  • $\begingroup$ The last sentence in the previous comment should have said "a tiling of regular hexagon and triangle satisfying the conditions in the question". $\endgroup$ – Martin Rattigan Feb 12 '17 at 18:32
  • $\begingroup$ Cool, @MartinRattigan. Indeed there was a point during organizing my equations, where an expression had to be equal to $\sqrt{6}$ looking from one point of view, but $\frac{12}{5}$ from an other. At that time I thought I had some wrong maths, and started it all over. When I failed the fourth time, I was still not sure that it was my bad equation-organizing skills, or there is in fact no solution. Are you aware of a simple proof, or at least some heuristics, that allows us to get to the conclusion that there is no solution using a finite number of tiles? $\endgroup$ – elias Feb 12 '17 at 21:39
  • $\begingroup$ No - I'm still looking at that (in between moving house). I don't say $\aleph_0$ is the answer (though I think it is), but it shows at least that there is an answer. I'll post a proof as soon as I have one unless someone beats me to it. If it's not the answer it could get complicated. Examples with $\aleph_0$ tiles are easy enough to produce. $\endgroup$ – Martin Rattigan Feb 12 '17 at 23:18
  • $\begingroup$ I haven't get round to looking for a proof yet but it struck me that my ℵ₀ solutions require a single point polygon, which doesn't conform with my definition of polygon in the question. So elias may be correct in suspecting there is no such tiling at all. $\endgroup$ – Martin Rattigan Mar 23 at 10:17

Your Answer

By clicking “Post Your Answer”, you agree to our terms of service, privacy policy and cookie policy

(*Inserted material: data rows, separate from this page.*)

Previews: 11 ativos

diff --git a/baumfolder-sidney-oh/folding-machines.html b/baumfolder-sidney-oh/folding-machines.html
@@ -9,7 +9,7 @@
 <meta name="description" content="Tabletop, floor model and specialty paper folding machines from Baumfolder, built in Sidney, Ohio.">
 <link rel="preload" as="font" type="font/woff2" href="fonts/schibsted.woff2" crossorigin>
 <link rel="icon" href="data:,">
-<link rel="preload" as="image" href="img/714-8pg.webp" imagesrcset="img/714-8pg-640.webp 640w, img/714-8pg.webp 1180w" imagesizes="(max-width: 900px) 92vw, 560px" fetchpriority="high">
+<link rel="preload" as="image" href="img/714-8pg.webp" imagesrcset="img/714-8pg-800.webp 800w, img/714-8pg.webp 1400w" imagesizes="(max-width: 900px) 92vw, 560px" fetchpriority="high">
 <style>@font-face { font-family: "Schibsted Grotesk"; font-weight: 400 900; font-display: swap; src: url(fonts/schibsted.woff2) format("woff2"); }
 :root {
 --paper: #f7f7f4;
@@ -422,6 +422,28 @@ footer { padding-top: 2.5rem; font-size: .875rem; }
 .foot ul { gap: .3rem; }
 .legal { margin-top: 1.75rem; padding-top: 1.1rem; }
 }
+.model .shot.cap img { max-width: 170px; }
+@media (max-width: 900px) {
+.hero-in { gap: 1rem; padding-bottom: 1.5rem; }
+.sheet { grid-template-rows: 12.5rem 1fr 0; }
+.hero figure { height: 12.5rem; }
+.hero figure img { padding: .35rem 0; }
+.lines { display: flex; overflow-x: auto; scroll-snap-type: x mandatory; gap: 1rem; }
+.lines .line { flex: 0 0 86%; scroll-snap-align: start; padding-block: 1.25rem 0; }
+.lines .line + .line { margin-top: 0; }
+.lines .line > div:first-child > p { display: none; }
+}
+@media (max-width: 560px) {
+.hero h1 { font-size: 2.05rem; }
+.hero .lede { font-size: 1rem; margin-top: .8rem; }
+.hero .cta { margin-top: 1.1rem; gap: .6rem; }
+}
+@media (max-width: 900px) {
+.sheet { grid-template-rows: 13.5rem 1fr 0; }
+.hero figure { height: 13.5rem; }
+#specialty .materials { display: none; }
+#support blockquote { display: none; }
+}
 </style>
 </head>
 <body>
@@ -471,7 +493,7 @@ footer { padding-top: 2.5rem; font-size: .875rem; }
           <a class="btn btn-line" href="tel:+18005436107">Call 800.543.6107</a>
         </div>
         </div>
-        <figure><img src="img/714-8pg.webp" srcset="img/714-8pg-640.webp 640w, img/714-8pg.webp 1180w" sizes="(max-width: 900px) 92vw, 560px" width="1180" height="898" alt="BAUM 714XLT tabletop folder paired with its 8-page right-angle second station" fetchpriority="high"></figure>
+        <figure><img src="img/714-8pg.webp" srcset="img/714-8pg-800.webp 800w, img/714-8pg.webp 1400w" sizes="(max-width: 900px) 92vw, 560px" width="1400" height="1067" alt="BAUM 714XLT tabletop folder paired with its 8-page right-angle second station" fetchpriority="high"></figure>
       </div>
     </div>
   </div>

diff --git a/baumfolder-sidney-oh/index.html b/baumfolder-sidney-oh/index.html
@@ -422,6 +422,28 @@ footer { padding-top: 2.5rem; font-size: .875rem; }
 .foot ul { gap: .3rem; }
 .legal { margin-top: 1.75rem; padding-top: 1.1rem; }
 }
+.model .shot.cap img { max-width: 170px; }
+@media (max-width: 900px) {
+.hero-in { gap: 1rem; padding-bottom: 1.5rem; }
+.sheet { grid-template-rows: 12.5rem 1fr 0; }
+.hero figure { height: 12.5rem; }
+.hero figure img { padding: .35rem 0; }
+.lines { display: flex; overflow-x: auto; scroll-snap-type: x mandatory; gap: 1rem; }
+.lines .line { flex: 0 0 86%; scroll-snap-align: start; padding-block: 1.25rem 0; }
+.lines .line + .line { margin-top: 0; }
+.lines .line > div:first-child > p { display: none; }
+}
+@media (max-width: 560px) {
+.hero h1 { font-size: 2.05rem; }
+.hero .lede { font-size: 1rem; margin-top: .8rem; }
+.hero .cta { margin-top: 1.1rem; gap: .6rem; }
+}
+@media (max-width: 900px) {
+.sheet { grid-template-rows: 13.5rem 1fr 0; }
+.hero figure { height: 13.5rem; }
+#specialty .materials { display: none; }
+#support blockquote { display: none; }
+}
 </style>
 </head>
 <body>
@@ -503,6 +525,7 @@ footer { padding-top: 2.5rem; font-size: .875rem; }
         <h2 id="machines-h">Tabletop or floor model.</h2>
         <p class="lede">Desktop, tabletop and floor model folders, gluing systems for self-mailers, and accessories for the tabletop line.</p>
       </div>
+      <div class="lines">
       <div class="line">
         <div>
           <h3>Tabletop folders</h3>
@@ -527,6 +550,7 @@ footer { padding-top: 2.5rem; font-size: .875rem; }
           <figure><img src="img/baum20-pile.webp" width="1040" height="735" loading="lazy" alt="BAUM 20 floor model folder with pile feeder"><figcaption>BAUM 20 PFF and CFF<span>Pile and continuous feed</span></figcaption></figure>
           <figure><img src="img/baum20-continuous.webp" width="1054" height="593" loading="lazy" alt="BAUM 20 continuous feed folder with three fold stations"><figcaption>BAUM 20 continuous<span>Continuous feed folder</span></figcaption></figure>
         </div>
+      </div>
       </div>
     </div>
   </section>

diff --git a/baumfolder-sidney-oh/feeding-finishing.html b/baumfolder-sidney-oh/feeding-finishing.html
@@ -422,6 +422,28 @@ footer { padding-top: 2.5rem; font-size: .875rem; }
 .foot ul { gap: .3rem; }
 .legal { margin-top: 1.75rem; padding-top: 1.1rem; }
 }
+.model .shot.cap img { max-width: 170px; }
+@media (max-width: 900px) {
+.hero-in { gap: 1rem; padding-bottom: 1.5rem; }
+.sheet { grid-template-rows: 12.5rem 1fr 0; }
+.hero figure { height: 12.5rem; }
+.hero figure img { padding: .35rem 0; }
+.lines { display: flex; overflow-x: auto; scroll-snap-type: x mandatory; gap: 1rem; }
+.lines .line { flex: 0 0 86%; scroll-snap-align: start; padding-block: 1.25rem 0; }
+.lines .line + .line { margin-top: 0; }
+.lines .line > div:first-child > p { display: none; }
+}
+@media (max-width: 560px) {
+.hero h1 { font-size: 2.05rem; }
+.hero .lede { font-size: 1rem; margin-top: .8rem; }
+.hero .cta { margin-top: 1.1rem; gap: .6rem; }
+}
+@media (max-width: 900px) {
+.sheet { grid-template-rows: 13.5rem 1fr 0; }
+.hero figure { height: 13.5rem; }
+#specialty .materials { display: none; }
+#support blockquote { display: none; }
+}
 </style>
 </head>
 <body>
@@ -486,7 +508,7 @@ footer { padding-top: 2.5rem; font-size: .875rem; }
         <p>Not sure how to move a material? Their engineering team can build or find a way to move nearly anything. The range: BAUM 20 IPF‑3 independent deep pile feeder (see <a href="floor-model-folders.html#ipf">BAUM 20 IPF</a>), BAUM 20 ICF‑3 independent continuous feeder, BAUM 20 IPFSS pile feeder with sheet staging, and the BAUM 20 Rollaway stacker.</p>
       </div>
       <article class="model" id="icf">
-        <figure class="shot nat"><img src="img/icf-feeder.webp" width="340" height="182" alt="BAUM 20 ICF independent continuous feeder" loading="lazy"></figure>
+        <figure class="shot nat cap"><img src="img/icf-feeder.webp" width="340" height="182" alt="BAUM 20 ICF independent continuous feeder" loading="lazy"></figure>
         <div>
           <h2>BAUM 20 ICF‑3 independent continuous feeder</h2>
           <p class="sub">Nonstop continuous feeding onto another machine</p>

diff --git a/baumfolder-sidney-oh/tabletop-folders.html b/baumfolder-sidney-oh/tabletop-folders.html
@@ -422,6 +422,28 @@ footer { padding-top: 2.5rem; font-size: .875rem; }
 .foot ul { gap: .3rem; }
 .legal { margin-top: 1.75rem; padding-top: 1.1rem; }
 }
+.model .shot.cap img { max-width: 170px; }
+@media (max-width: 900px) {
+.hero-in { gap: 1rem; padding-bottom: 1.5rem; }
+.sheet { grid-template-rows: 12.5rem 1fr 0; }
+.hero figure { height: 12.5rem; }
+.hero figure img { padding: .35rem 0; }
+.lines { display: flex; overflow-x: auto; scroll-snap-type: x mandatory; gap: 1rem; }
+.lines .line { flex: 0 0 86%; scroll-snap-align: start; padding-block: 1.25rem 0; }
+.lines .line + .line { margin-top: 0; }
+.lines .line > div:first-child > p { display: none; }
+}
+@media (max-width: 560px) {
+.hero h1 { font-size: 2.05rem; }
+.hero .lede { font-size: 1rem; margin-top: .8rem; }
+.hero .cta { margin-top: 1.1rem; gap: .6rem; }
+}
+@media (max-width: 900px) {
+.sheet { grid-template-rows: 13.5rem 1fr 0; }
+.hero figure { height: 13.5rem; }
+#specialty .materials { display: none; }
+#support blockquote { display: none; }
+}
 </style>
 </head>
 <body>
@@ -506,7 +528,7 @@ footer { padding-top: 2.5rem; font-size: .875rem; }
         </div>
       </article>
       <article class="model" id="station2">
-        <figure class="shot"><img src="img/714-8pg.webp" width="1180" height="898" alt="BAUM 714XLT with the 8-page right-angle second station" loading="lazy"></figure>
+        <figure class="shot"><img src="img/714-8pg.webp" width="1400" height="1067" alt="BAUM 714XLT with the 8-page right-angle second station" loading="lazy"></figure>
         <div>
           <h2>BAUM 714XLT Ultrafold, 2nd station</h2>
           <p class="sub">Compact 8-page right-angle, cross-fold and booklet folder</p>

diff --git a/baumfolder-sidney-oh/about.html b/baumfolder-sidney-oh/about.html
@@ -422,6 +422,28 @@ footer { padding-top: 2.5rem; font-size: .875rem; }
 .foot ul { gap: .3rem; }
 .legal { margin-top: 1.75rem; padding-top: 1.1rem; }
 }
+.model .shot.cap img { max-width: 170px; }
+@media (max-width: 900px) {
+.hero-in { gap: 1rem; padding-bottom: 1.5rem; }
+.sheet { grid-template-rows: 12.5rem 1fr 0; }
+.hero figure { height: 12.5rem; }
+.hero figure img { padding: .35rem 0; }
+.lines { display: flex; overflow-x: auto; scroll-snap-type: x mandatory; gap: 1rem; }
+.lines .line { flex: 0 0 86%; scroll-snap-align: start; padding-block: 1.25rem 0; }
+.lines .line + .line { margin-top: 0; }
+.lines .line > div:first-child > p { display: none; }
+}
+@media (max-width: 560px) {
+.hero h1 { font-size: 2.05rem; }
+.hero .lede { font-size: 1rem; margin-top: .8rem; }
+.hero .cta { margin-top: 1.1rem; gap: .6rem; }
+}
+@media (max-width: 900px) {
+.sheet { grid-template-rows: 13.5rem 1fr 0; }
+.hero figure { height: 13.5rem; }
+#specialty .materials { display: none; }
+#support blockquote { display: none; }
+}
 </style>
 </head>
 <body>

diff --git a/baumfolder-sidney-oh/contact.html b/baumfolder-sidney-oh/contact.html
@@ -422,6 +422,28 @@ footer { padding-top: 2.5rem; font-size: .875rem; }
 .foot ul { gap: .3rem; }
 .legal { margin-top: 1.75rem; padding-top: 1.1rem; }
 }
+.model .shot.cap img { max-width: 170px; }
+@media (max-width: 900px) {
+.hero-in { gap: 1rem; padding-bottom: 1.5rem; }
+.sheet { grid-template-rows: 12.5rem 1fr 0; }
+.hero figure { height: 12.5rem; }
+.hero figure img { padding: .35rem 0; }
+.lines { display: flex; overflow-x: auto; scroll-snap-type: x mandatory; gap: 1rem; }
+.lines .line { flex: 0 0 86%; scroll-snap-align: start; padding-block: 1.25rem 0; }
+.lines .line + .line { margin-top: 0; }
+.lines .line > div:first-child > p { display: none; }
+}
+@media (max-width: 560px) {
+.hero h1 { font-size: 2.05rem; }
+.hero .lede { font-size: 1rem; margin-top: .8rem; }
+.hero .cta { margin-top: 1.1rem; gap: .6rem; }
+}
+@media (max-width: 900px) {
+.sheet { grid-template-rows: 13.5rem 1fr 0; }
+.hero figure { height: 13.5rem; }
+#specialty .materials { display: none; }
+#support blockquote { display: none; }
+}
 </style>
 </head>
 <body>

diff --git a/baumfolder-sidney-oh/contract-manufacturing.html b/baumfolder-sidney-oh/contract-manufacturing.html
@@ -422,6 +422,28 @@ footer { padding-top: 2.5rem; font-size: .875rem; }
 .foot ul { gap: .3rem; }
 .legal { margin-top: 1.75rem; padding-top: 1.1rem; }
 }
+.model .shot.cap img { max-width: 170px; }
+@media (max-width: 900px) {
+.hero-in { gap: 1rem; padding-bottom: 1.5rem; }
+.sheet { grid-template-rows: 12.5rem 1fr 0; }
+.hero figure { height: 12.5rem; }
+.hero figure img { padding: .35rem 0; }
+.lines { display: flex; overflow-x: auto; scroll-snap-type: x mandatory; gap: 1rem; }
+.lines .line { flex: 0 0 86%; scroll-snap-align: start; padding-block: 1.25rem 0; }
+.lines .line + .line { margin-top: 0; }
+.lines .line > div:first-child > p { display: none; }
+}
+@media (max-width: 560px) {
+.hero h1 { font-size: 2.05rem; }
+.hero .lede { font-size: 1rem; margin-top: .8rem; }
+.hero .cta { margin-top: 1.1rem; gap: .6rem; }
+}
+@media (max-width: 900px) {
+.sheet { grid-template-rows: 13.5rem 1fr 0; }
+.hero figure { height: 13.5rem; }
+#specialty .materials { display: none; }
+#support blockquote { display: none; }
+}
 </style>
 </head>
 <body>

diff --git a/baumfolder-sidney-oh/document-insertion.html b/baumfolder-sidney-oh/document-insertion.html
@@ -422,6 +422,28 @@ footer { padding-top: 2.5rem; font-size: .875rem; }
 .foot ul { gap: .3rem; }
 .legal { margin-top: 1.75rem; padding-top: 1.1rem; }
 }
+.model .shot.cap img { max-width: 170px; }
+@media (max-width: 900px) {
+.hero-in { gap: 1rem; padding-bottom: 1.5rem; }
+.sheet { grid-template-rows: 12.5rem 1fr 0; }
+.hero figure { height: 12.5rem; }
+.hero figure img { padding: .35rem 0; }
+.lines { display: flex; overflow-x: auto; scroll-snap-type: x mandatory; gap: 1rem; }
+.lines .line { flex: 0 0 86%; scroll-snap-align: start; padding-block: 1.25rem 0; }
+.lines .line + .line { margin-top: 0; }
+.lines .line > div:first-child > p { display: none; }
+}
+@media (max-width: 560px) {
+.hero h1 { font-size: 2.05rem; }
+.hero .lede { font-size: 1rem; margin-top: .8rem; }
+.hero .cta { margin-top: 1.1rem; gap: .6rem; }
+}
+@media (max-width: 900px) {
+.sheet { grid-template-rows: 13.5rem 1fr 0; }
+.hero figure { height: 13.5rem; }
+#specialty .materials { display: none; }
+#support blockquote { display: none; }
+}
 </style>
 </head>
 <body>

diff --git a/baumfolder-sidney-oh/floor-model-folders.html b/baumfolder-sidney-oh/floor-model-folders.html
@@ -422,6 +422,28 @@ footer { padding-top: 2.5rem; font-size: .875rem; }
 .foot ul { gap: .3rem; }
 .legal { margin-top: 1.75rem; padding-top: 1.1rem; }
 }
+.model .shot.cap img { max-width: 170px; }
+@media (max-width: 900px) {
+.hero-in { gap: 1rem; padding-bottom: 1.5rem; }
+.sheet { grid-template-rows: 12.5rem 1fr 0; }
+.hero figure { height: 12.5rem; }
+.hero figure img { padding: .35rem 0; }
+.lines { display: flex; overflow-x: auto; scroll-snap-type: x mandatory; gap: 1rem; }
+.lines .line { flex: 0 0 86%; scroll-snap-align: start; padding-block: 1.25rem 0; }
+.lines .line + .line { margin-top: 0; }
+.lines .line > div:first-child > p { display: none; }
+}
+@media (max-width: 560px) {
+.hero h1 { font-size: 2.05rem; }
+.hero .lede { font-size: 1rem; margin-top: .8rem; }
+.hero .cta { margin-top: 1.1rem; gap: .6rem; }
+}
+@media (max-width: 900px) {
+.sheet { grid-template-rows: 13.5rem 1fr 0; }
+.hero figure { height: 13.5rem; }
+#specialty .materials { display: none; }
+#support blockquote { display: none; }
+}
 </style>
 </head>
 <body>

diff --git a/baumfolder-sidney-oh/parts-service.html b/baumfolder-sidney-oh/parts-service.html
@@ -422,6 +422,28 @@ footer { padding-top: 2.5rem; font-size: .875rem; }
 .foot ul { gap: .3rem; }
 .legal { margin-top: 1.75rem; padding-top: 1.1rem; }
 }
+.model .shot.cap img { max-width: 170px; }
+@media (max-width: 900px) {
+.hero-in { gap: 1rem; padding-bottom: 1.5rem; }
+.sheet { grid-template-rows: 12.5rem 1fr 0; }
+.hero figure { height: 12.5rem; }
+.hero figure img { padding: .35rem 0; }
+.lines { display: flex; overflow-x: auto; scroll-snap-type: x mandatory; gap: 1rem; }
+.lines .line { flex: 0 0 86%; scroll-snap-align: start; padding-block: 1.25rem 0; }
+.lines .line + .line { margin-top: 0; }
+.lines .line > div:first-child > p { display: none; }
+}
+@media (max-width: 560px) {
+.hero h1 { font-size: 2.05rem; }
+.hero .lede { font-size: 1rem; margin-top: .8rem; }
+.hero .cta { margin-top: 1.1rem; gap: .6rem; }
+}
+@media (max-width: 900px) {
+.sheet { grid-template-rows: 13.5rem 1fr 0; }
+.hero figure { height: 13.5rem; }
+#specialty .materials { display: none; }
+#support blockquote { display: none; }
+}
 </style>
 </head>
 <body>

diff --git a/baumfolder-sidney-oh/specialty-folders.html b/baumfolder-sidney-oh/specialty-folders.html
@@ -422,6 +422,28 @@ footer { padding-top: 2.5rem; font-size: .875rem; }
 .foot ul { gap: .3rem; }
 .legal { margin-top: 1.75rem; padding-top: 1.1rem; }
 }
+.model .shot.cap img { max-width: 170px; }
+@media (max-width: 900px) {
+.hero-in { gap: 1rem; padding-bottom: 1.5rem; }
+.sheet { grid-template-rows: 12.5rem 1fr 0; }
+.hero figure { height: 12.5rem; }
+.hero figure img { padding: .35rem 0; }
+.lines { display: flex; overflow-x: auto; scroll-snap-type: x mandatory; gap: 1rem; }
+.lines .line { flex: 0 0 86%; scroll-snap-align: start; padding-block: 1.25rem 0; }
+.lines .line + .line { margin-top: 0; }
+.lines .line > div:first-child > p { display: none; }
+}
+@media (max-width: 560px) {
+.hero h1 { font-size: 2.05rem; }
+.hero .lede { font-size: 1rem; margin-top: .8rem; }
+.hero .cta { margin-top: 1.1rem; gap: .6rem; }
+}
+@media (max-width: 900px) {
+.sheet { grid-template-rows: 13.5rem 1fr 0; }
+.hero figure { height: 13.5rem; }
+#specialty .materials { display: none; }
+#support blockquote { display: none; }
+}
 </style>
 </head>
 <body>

Not the answer you're looking for? Browse other questions tagged or ask your own question.